Dr. Webber really presses instructors to create opportunities for receiving student feedback. The best way is to simply be transparent. Being open about your own time and workload disarms students, which helps you get a better sense of what’s going on with them. The information you gather in the process affords instructors the ability to adjust courses according to specific student needs or to write more empathetic and targeted announcements. 

Overcommunicate Why & WIIFM

Dr. Webber again stresses the importance (and discomfort) of over-communicating. It’s important students understand the “why” behind each item in your course. Doing so provides a clear answer to a common bottom-line student question: “What’s in it for me?” In short, keep “selling” your course. The result is deeper engagement and fewer emails. 
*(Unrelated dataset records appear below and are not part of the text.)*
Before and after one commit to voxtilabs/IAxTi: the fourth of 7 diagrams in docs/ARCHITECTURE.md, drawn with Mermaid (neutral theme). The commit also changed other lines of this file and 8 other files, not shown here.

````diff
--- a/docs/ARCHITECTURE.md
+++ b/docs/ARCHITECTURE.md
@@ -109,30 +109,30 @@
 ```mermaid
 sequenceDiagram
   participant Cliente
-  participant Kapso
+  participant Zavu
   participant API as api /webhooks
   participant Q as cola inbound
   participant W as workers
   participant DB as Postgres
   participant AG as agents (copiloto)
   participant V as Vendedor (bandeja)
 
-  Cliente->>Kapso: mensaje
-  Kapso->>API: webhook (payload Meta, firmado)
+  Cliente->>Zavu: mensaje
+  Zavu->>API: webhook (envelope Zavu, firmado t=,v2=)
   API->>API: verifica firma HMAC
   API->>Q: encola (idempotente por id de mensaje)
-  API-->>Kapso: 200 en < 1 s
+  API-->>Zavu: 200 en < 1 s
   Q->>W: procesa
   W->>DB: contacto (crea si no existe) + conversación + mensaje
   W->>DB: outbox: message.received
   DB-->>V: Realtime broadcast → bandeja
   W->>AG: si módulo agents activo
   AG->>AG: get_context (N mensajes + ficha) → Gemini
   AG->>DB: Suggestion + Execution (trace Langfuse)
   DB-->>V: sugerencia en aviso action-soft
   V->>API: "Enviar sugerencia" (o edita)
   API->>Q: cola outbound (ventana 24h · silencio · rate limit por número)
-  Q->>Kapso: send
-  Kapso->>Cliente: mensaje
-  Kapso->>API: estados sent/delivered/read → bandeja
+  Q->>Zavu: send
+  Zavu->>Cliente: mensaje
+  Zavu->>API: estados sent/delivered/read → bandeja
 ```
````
Numberless clock

Dr. Webber’s Canvas know-how shines when asserting “nudges” as another positive habit. Nudges are the different means by which instructors can keep students on their toes. These actions are not only beneficial to the second-chances crucial to student success. They also help you get more of the assignments you need to be submitted at the right times. 

Just some of the easy Canvas hacks she suggested are adding due dates to every course item and writing “look ahead” notes wherever possible. One of Dr. Webber’s favorite features is the Canvas Message Students Who function that lets you send select students targeted messages at the same time. 
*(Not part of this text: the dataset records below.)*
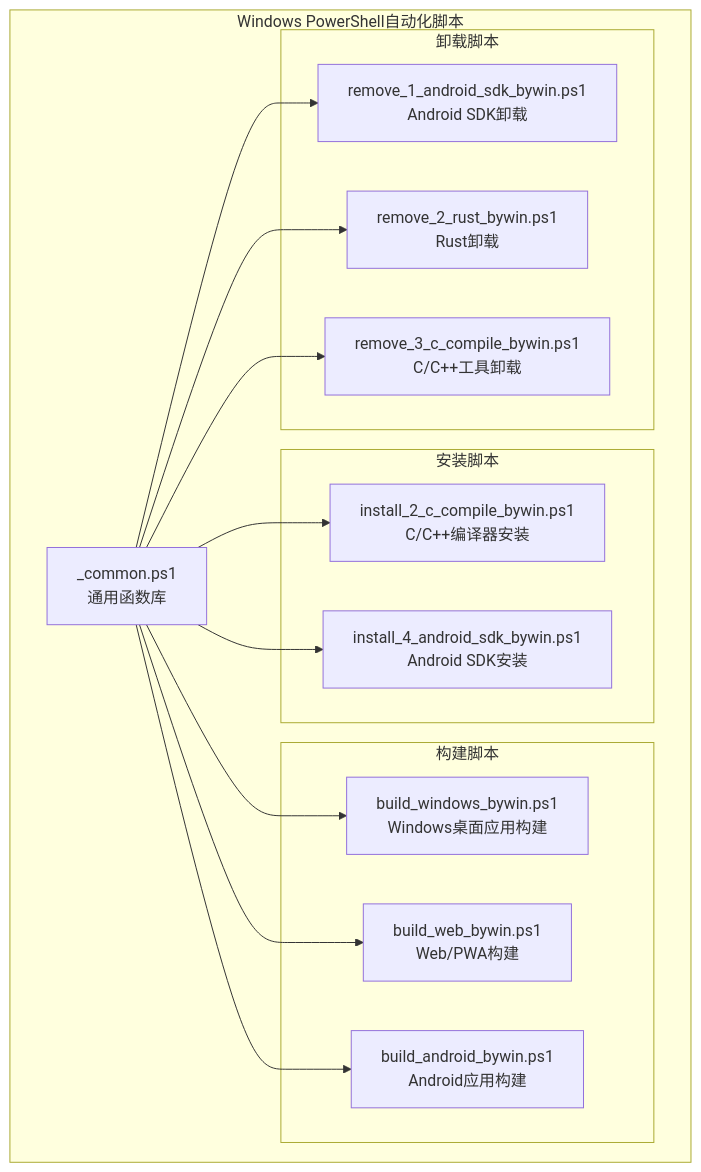
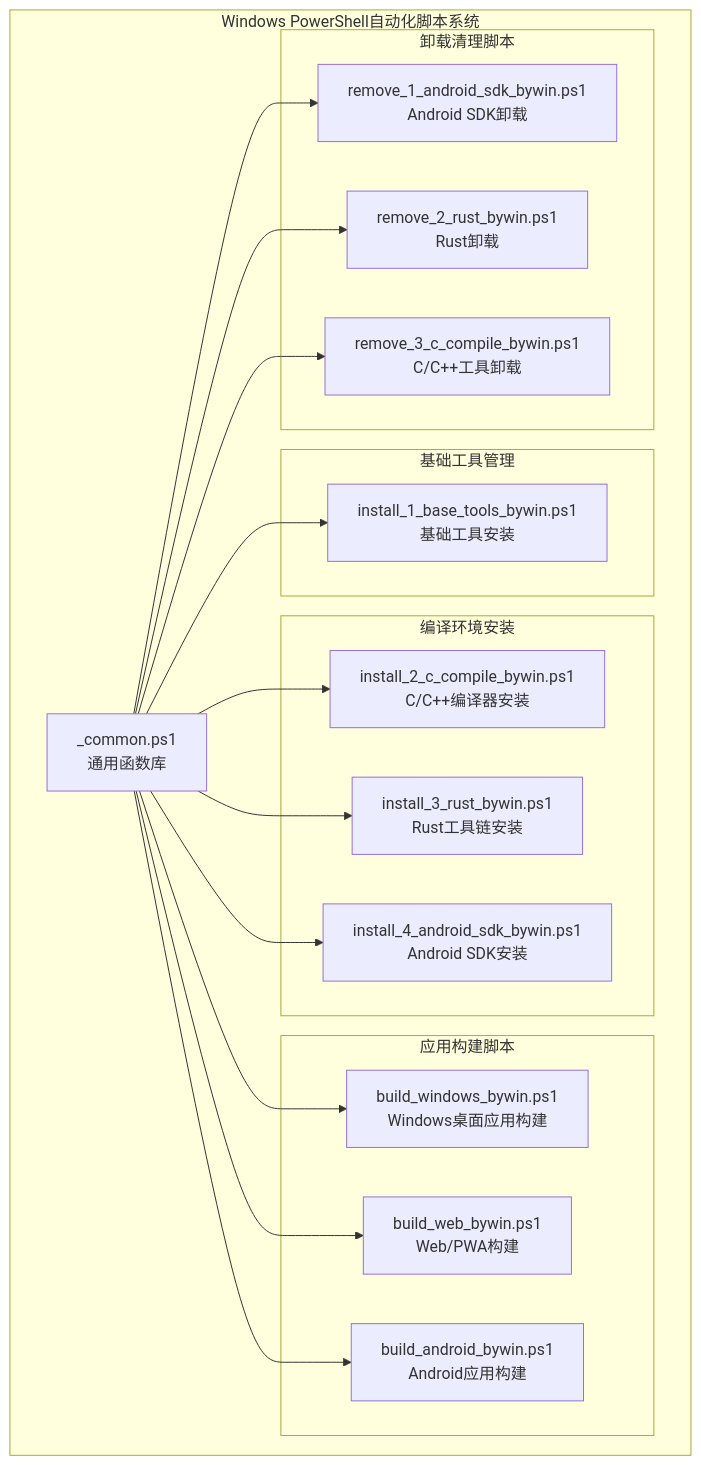
The first of 7 diagrams in .qoder/repowiki/zh/content/构建与部署/Windows PowerShell自动化.md (tea4go/Macro-Deck-Client-App), drawn with Mermaid before and after one commit. The commit also changed other lines of this file and 28 other files, not shown here.

````diff
--- a/.qoder/repowiki/zh/content/构建与部署/Windows PowerShell自动化.md
+++ b/.qoder/repowiki/zh/content/构建与部署/Windows PowerShell自动化.md
@@ -49,28 +51,34 @@
 ```mermaid
 graph TB
-subgraph "Windows PowerShell自动化脚本"
+subgraph "Windows PowerShell自动化脚本系统"
 Common[_common.ps1<br/>通用函数库]
-subgraph "安装脚本"
+subgraph "基础工具管理"
+BaseTools[install_1_base_tools_bywin.ps1<br/>基础工具安装]
+end
+subgraph "编译环境安装"
 InstallC[install_2_c_compile_bywin.ps1<br/>C/C++编译器安装]
+InstallRust[install_3_rust_bywin.ps1<br/>Rust工具链安装]
 InstallSDK[install_4_android_sdk_bywin.ps1<br/>Android SDK安装]
 end
-subgraph "构建脚本"
+subgraph "应用构建脚本"
 BuildWin[build_windows_bywin.ps1<br/>Windows桌面应用构建]
 BuildWeb[build_web_bywin.ps1<br/>Web/PWA构建]
 BuildAndroid[build_android_bywin.ps1<br/>Android应用构建]
 end
-subgraph "卸载脚本"
+subgraph "卸载清理脚本"
 RemoveSDK[remove_1_android_sdk_bywin.ps1<br/>Android SDK卸载]
 RemoveRust[remove_2_rust_bywin.ps1<br/>Rust卸载]
 RemoveC[remove_3_c_compile_bywin.ps1<br/>C/C++工具卸载]
 end
+Common --> BaseTools
 Common --> InstallC
+Common --> InstallRust
 Common --> InstallSDK
 Common --> BuildWin
 Common --> BuildWeb
 Common --> BuildAndroid
 Common --> RemoveSDK
 Common --> RemoveRust
 Common --> RemoveC
 end
 ```
````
Adjustments and Down Days

Sometimes, Dr. Webber said, the most empathetic thing you can do for yourself and for your class is to cut your course down to essentials. It’s entirely possible to engage in your topic meaningfully while reducing pressure and anxiety. There’s one more habit she thinks we can’t ignore: Take a down day! “Sometimes you need to reset and tackle things with a fresh perspective.”

Young man at computer tosses papers in relief; one of the online teaching habits is to take a down day or day off

Even with these excellent habits and strategies, Dr. Webber has no illusions about things going according to plan. Our job as instructors is to make sure we do what we can to make any situation better for you and for your students. FIU instructors are really already good at this. Just look at how quickly instructors and students needed to adjust expectations at the start of the pandemic. 

Watch This Semester Will be Different: Practical Habits for Great Online Teaching before the semester ends. You won’t regret it.

Instructor Webinars

Future Instructor Webinars

Be on the lookout for FIU Online’s future webinars on instructional strategies and effective ways to use technology in your online classroom. If you have any ideas for future webinar topics, we’d love to hear them. Contact Christina Schettini (cschetti@fiu.edu) to share your topic ideas.

In the meantime, enjoy reading some of our other instructor webinar instant replay articles.

Michael A. Martin is an instructional designer and writer for the Continuing and Professional Education team at FIU Online. He is also an adjunct lecturer in Writing and Rhetoric at FIU.

Related posts